## YOUR INSTRUCTIONS
Give the data below again exactly, and drop each picture from it.

[Source records]
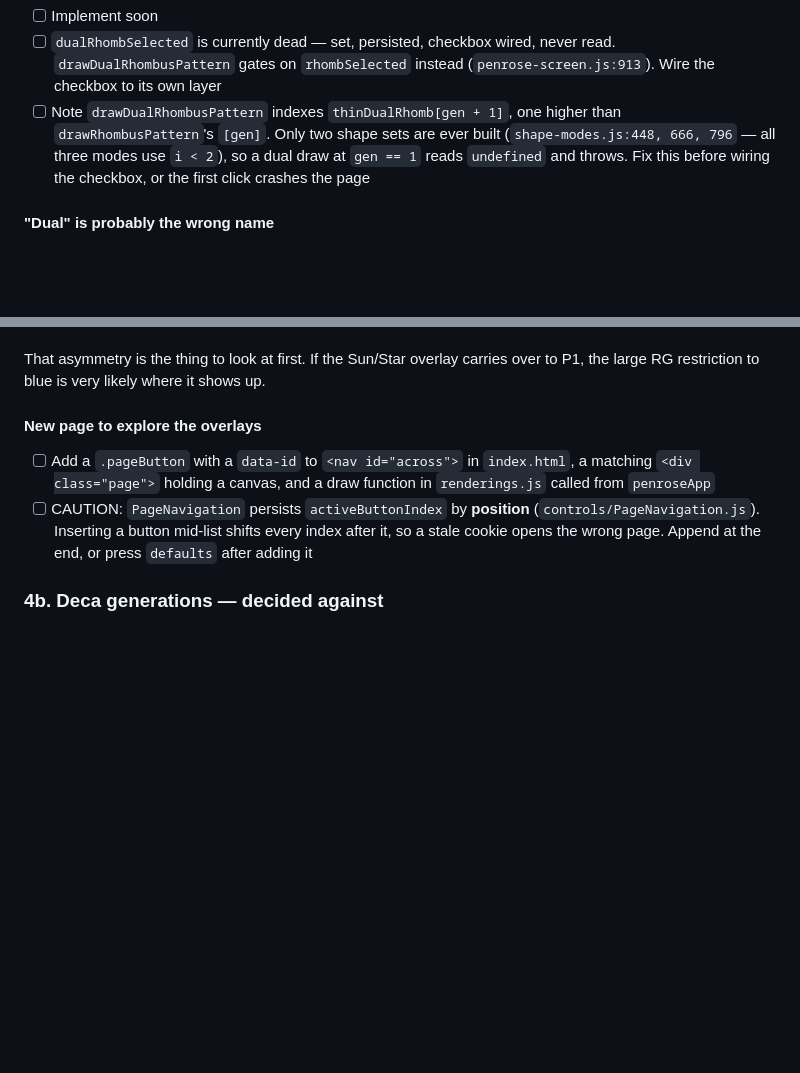
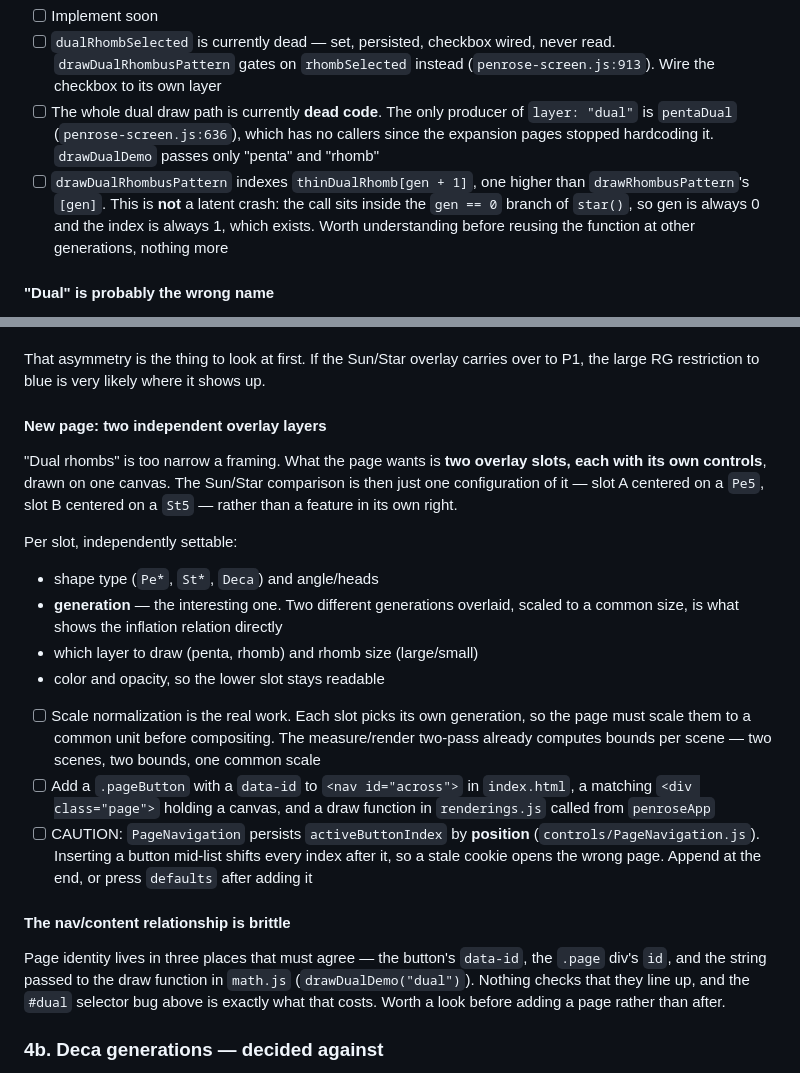
Before and after one commit to Jakeoil/penrose-mosaic, a Markdown page: TODO.md, 2 parts joined by grey strips. Drawn GitHub-style; blank space fills up the shorter version.

Commit message:
Correct the [gen+1] claim; reframe the page as two overlay slots
The [gen + 1] indexing is not a latent crash. The call sits inside the
gen == 0 branch of star(), so gen is always 0 and the index is always 1,
which exists. The whole dual draw path is dead anyway -- pentaDual is the
only producer of layer "dual" and it has no callers.

Reframes the new page after Jeff's point that "dual rhombs" is too narrow:
two independent overlay slots with their own type, generation and layer,
composited on one canvas. Sun/Star becomes one configuration rather than
the feature. Scale normalization across generations is the real work.

Also notes that page identity lives in three unchecked places, which is
what the #dual selector bug cost.

Co-Authored-By: Claude Opus 5 <noreply@anthropic.com>

```diff
--- a/TODO.md
+++ b/TODO.md
@@ -91,11 +91,15 @@ dual.
 - [ ] `dualRhombSelected` is currently dead — set, persisted, checkbox wired,
       never read. `drawDualRhombusPattern` gates on `rhombSelected` instead
       (`penrose-screen.js:913`). Wire the checkbox to its own layer
-- [ ] Note `drawDualRhombusPattern` indexes `thinDualRhomb[gen + 1]`, one higher
-      than `drawRhombusPattern`'s `[gen]`. Only two shape sets are ever built
-      (`shape-modes.js:448, 666, 796` — all three modes use `i < 2`), so a dual
-      draw at `gen == 1` reads `undefined` and throws. Fix this before wiring
-      the checkbox, or the first click crashes the page
+- [ ] The whole dual draw path is currently **dead code**. The only producer of
+      `layer: "dual"` is `pentaDual` (`penrose-screen.js:636`), which has no
+      callers since the expansion pages stopped hardcoding it. `drawDualDemo`
+      passes only "penta" and "rhomb"
+- [ ] `drawDualRhombusPattern` indexes `thinDualRhomb[gen + 1]`, one higher than
+      `drawRhombusPattern`'s `[gen]`. This is **not** a latent crash: the call
+      sits inside the `gen == 0` branch of `star()`, so gen is always 0 and the
+      index is always 1, which exists. Worth understanding before reusing the
+      function at other generations, nothing more
 
 #### "Dual" is probably the wrong name
 The idea is a map centered on a `Pe5` pentagon overlain with one centered on a
@@ -153,7 +157,23 @@ with the P3 rhombs overlaid in yellow.
 That asymmetry is the thing to look at first. If the Sun/Star overlay carries
 over to P1, the large RG restriction to blue is very likely where it shows up.
 
-#### New page to explore the overlays
+#### New page: two independent overlay layers
+"Dual rhombs" is too narrow a framing. What the page wants is **two overlay
+slots, each with its own controls**, drawn on one canvas. The Sun/Star
+comparison is then just one configuration of it — slot A centered on a `Pe5`,
+slot B centered on a `St5` — rather than a feature in its own right.
+
+Per slot, independently settable:
+- shape type (`Pe*`, `St*`, `Deca`) and angle/heads
+- **generation** — the interesting one. Two different generations overlaid,
+  scaled to a common size, is what shows the inflation relation directly
+- which layer to draw (penta, rhomb) and rhomb size (large/small)
+- color and opacity, so the lower slot stays readable
+
+- [ ] Scale normalization is the real work. Each slot picks its own generation,
+      so the page must scale them to a common unit before compositing. The
+      measure/render two-pass already computes bounds per scene — two scenes,
+      two bounds, one common scale
 - [ ] Add a `.pageButton` with a `data-id` to `<nav id="across">` in
       `index.html`, a matching `<div class="page">` holding a canvas, and a draw
       function in `renderings.js` called from `penroseApp`
@@ -161,6 +181,13 @@ over to P1, the large RG restriction to blue is very likely where it shows up.
       (`controls/PageNavigation.js`). Inserting a button mid-list shifts every
       index after it, so a stale cookie opens the wrong page. Append at the end,
       or press `defaults` after adding it
+
+#### The nav/content relationship is brittle
+Page identity lives in three places that must agree — the button's `data-id`, the
+`.page` div's `id`, and the string passed to the draw function in `math.js`
+(`drawDualDemo("dual")`). Nothing checks that they line up, and the `#dual`
+selector bug above is exactly what that costs. Worth a look before adding a page
+rather than after.
 
 ### 4b. Deca generations — decided against
 `wieringa-roof`'s `expandDeca` expands children at `gen` using `wheels[gen + 1]`,
```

## TASK RESULT
Before and after one commit to Jakeoil/penrose-mosaic, a Markdown page: TODO.md, 2 parts joined by grey strips. Drawn GitHub-style; blank space fills up the shorter version.

Commit message:
Correct the [gen+1] claim; reframe the page as two overlay slots
The [gen + 1] indexing is not a latent crash. The call sits inside the
gen == 0 branch of star(), so gen is always 0 and the index is always 1,
which exists. The whole dual draw path is dead anyway -- pentaDual is the
only producer of layer "dual" and it has no callers.

Reframes the new page after Jeff's point that "dual rhombs" is too narrow:
two independent overlay slots with their own type, generation and layer,
composited on one canvas. Sun/Star becomes one configuration rather than
the feature. Scale normalization across generations is the real work.

Also notes that page identity lives in three unchecked places, which is
what the #dual selector bug cost.

Co-Authored-By: Claude Opus 5 <noreply@anthropic.com>

```diff
--- a/TODO.md
+++ b/TODO.md
@@ -91,11 +91,15 @@ dual.
 - [ ] `dualRhombSelected` is currently dead — set, persisted, checkbox wired,
       never read. `drawDualRhombusPattern` gates on `rhombSelected` instead
       (`penrose-screen.js:913`). Wire the checkbox to its own layer
-- [ ] Note `drawDualRhombusPattern` indexes `thinDualRhomb[gen + 1]`, one higher
-      than `drawRhombusPattern`'s `[gen]`. Only two shape sets are ever built
-      (`shape-modes.js:448, 666, 796` — all three modes use `i < 2`), so a dual
-      draw at `gen == 1` reads `undefined` and throws. Fix this before wiring
-      the checkbox, or the first click crashes the page
+- [ ] The whole dual draw path is currently **dead code**. The only producer of
+      `layer: "dual"` is `pentaDual` (`penrose-screen.js:636`), which has no
+      callers since the expansion pages stopped hardcoding it. `drawDualDemo`
+      passes only "penta" and "rhomb"
+- [ ] `drawDualRhombusPattern` indexes `thinDualRhomb[gen + 1]`, one higher than
+      `drawRhombusPattern`'s `[gen]`. This is **not** a latent crash: the call
+      sits inside the `gen == 0` branch of `star()`, so gen is always 0 and the
+      index is always 1, which exists. Worth understanding before reusing the
+      function at other generations, nothing more
 
 #### "Dual" is probably the wrong name
 The idea is a map centered on a `Pe5` pentagon overlain with one centered on a
@@ -153,7 +157,23 @@ with the P3 rhombs overlaid in yellow.
 That asymmetry is the thing to look at first. If the Sun/Star overlay carries
 over to P1, the large RG restriction to blue is very likely where it shows up.
 
-#### New page to explore the overlays
+#### New page: two independent overlay layers
+"Dual rhombs" is too narrow a framing. What the page wants is **two overlay
+slots, each with its own controls**, drawn on one canvas. The Sun/Star
+comparison is then just one configuration of it — slot A centered on a `Pe5`,
+slot B centered on a `St5` — rather than a feature in its own right.
+
+Per slot, independently settable:
+- shape type (`Pe*`, `St*`, `Deca`) and angle/heads
+- **generation** — the interesting one. Two different generations overlaid,
+  scaled to a common size, is what shows the inflation relation directly
+- which layer to draw (penta, rhomb) and rhomb size (large/small)
+- color and opacity, so the lower slot stays readable
+
+- [ ] Scale normalization is the real work. Each slot picks its own generation,
+      so the page must scale them to a common unit before compositing. The
+      measure/render two-pass already computes bounds per scene — two scenes,
+      two bounds, one common scale
 - [ ] Add a `.pageButton` with a `data-id` to `<nav id="across">` in
       `index.html`, a matching `<div class="page">` holding a canvas, and a draw
       function in `renderings.js` called from `penroseApp`
@@ -161,6 +181,13 @@ over to P1, the large RG restriction to blue is very likely where it shows up.
       (`controls/PageNavigation.js`). Inserting a button mid-list shifts every
       index after it, so a stale cookie opens the wrong page. Append at the end,
       or press `defaults` after adding it
+
+#### The nav/content relationship is brittle
+Page identity lives in three places that must agree — the button's `data-id`, the
+`.page` div's `id`, and the string passed to the draw function in `math.js`
+(`drawDualDemo("dual")`). Nothing checks that they line up, and the `#dual`
+selector bug above is exactly what that costs. Worth a look before adding a page
+rather than after.
 
 ### 4b. Deca generations — decided against
 `wieringa-roof`'s `expandDeca` expands children at `gen` using `wheels[gen + 1]`,
```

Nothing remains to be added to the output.